BRIEF: Copy, from the listing, every line in which the string "tabular" is present.

DATA PROVIDED:
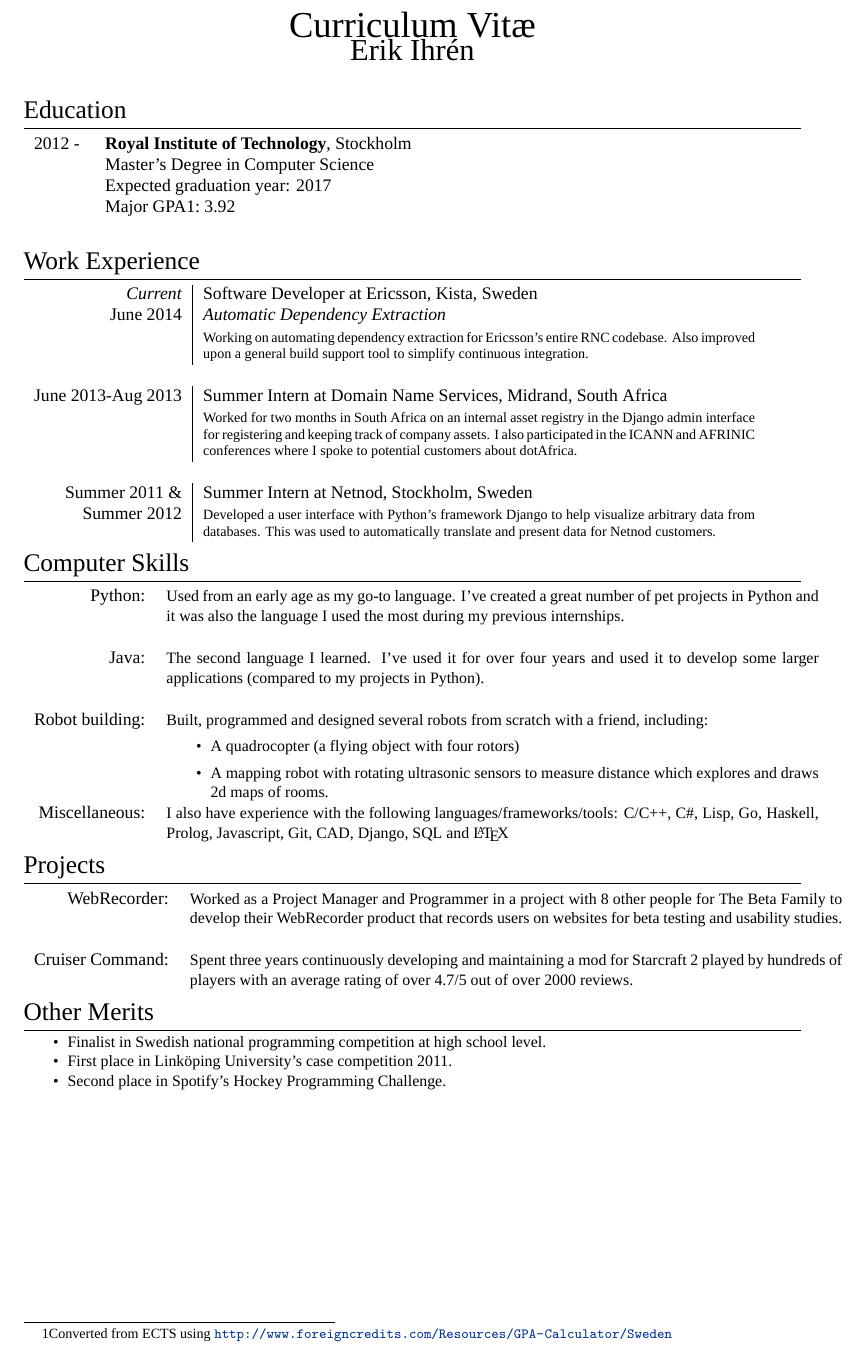
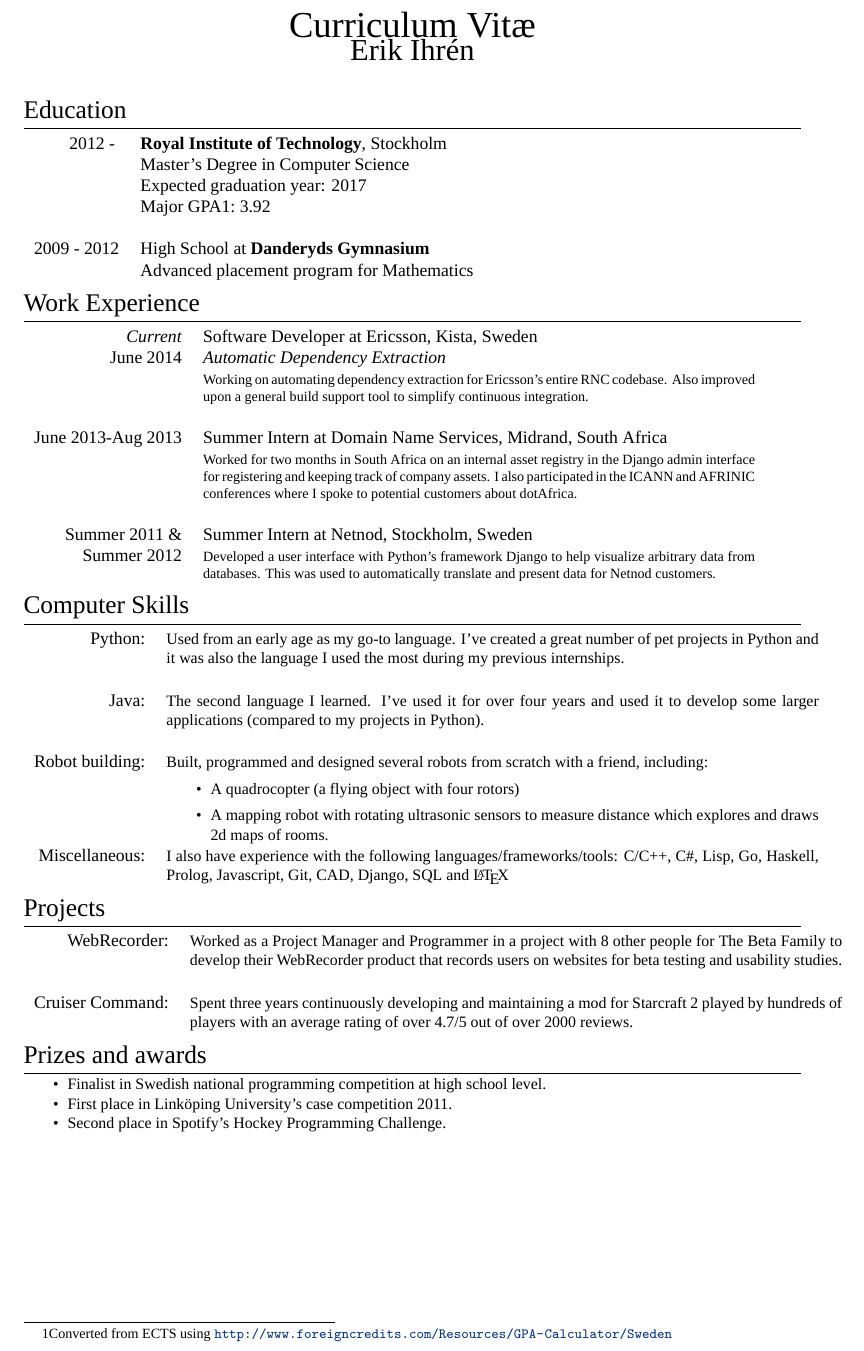
Before and after one commit to Siretu/cv, a LaTeX CV (cv.tex): part of the page, cut so that both start at the same text. Compiled offline with XeLaTeX; a missing font is replaced by an installed copy or a similar font.

Commit message:
Minor changes

```diff
--- a/cv.tex
+++ b/cv.tex
@@ -97,6 +97,7 @@
 & Expected graduation year: 2017\\
 & Major GPA\footnotemark[1]: 3.92\\
 &\\
+\textsc{2009 - 2012} & High School at \textbf{Danderyds Gymnasium}\\&Advanced placement program for Mathematics\\
 \end{tabular}
 \footnotetext[1]{Converted from ECTS using \url{http://www.foreigncredits.com/Resources/GPA-Calculator/Sweden}}
 
@@ -106,7 +107,7 @@
 
 \section{Work Experience}
 
-\begin{tabular}{r|p{11cm}}
+\begin{tabular}{rp{11cm}}
 \emph{Current} & Software Developer at \textsc{Ericsson}, Kista, Sweden \\
 \textsc{June 2014} & \emph{Automatic Dependency Extraction}\\
 & \footnotesize{Working on automating dependency extraction for Ericsson’s entire RNC codebase. Also improved upon a general build support tool to simplify continuous integration.}\\
@@ -160,10 +161,10 @@
 \end{tabular}
 
 %----------------------------------------------------------------------------------------
-%	OTHER MERITS
+%	PRIZES & AWARDS
 %----------------------------------------------------------------------------------------
 
-\section{Other Merits}
+\section{Prizes and awards}
 
 \begin{itemize}[noitemsep,topsep=0pt,parsep=0pt,partopsep=0pt]
 \small{
```
Also changed, not shown: cv.pdf.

TASK RESPONSE:
 \end{tabular}
-\begin{tabular}{r|p{11cm}}
+\begin{tabular}{rp{11cm}}
 \end{tabular}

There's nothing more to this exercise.